Front-end code edit data
>>>

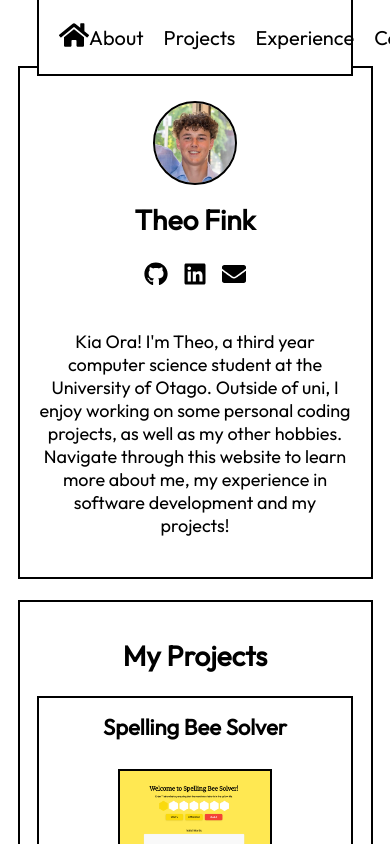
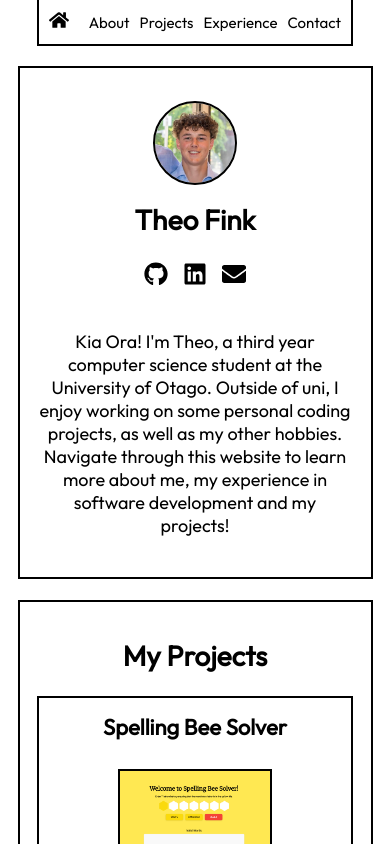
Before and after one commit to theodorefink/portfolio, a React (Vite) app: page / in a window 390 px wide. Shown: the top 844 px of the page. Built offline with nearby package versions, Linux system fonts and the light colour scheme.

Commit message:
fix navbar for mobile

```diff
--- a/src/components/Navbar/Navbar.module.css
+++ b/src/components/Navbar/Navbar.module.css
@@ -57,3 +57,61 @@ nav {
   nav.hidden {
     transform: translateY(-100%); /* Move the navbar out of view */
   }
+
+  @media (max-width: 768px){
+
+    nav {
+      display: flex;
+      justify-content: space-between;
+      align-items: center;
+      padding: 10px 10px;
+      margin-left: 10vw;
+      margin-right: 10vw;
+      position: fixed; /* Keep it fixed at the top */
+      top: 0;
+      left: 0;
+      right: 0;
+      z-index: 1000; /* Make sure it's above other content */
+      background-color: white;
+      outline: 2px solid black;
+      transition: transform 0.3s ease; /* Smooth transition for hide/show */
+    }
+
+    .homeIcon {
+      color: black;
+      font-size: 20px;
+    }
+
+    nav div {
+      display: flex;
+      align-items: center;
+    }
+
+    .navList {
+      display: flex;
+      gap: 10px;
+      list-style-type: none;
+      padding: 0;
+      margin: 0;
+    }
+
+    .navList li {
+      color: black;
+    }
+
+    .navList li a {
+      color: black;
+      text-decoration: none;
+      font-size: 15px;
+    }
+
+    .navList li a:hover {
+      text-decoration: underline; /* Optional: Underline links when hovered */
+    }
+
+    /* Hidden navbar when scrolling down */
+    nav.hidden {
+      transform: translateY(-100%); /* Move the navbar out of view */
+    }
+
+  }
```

<<<
>>>

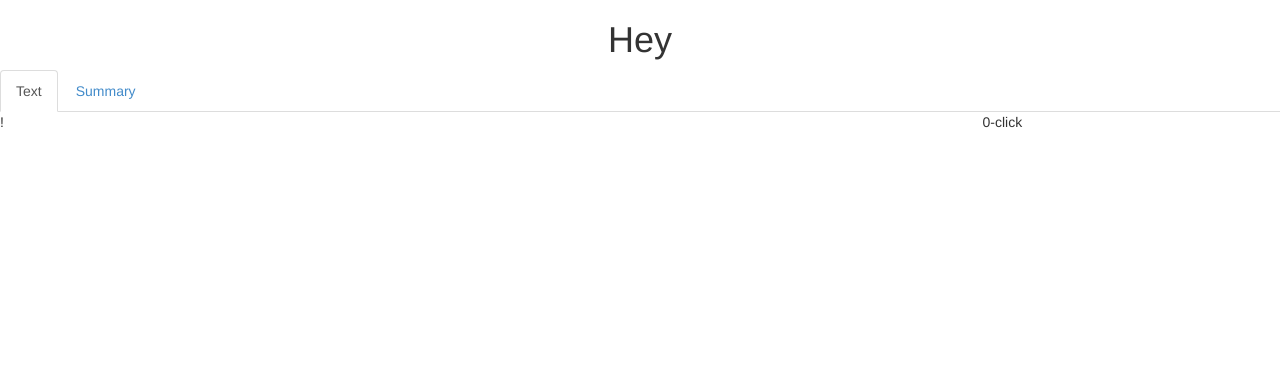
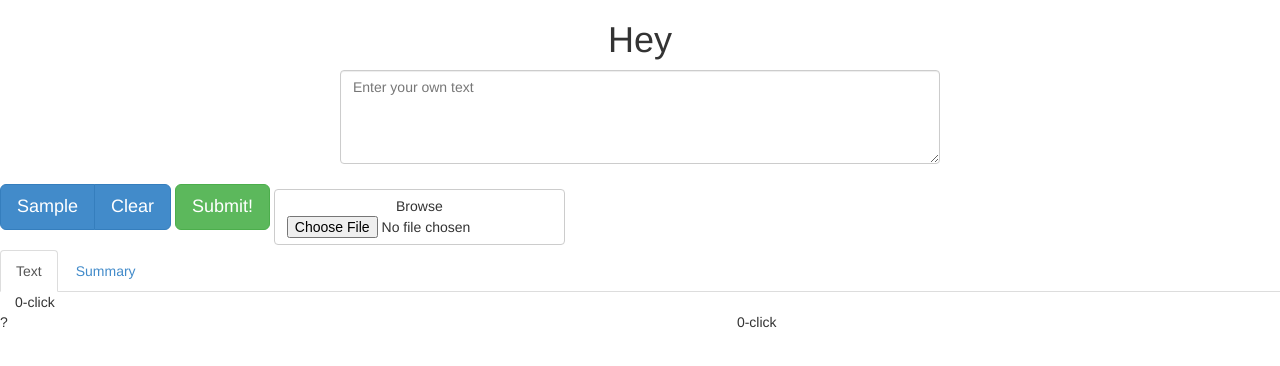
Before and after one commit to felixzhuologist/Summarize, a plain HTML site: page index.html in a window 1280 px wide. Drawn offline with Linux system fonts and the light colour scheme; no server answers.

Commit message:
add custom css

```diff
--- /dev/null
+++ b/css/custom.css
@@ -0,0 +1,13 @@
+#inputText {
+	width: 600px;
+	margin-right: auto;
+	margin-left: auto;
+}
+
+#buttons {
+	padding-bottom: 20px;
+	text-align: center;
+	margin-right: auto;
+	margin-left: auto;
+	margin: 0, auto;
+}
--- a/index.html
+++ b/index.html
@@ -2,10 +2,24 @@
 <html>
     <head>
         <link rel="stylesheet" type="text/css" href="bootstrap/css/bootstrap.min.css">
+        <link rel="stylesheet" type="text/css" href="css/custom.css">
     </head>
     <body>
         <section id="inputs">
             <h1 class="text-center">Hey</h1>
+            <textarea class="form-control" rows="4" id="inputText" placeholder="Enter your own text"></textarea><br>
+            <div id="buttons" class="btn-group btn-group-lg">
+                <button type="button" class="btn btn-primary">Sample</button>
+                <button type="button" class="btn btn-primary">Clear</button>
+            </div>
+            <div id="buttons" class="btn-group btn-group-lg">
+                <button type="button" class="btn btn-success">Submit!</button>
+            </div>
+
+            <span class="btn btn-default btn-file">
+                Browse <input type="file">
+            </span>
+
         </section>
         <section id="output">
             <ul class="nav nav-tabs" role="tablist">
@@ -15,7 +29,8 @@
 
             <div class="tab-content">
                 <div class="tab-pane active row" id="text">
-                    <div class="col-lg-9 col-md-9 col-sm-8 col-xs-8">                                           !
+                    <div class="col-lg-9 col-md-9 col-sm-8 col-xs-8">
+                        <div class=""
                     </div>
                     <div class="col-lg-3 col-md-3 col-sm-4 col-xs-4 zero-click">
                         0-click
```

<<<

WORK REQUIRED: I need the number of lines in the entries that include "right"; please give that number and nothing else.

EXERCISE RESPONSE: 4